= Beginning of Section =
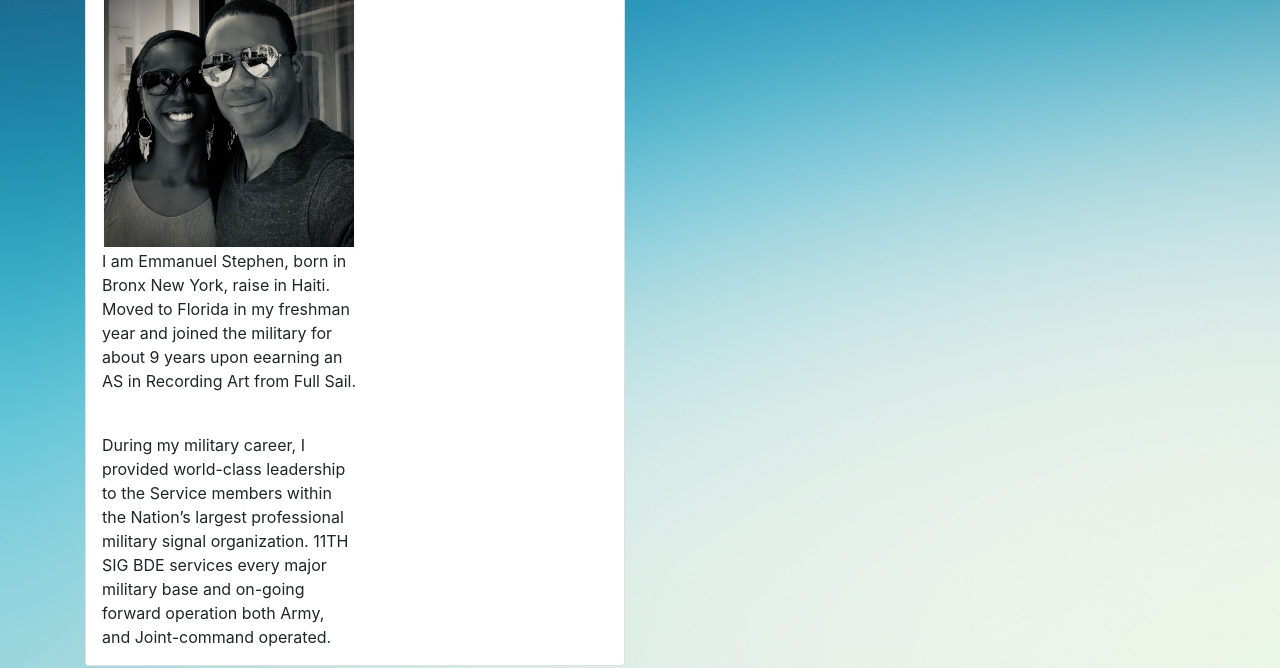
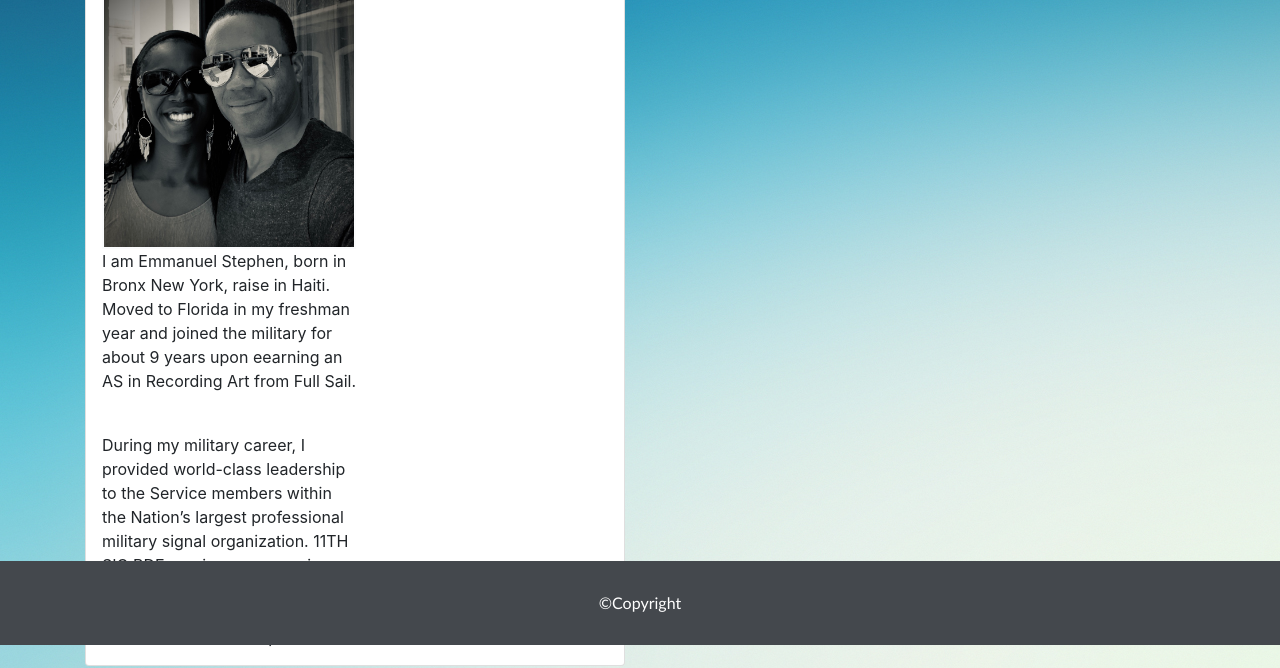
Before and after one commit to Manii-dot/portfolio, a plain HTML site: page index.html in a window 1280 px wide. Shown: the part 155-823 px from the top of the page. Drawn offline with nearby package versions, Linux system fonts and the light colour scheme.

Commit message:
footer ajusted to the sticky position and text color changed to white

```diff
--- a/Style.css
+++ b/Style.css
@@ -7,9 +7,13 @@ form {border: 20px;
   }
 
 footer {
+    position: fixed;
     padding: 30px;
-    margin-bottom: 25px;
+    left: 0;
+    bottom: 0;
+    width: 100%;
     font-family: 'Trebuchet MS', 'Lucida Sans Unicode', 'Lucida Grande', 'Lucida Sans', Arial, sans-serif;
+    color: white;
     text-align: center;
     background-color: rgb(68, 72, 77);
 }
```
= End of Section =
= Beginning of Section =
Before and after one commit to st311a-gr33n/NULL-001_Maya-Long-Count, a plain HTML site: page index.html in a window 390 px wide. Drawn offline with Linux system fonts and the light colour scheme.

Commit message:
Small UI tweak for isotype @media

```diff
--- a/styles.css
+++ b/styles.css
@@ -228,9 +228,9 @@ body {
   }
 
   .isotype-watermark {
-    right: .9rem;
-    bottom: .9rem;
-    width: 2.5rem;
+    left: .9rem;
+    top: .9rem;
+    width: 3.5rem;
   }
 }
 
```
= End of Section =
Return each line above where the word "window" shows up.

» **Task answer**
Before and after one commit to Manii-dot/portfolio, a plain HTML site: page index.html in a window 1280 px wide. Shown: the part 155-823 px from the top of the page. Drawn offline with nearby package versions, Linux system fonts and the light colour scheme.
Before and after one commit to st311a-gr33n/NULL-001_Maya-Long-Count, a plain HTML site: page index.html in a window 390 px wide. Drawn offline with Linux system fonts and the light colour scheme.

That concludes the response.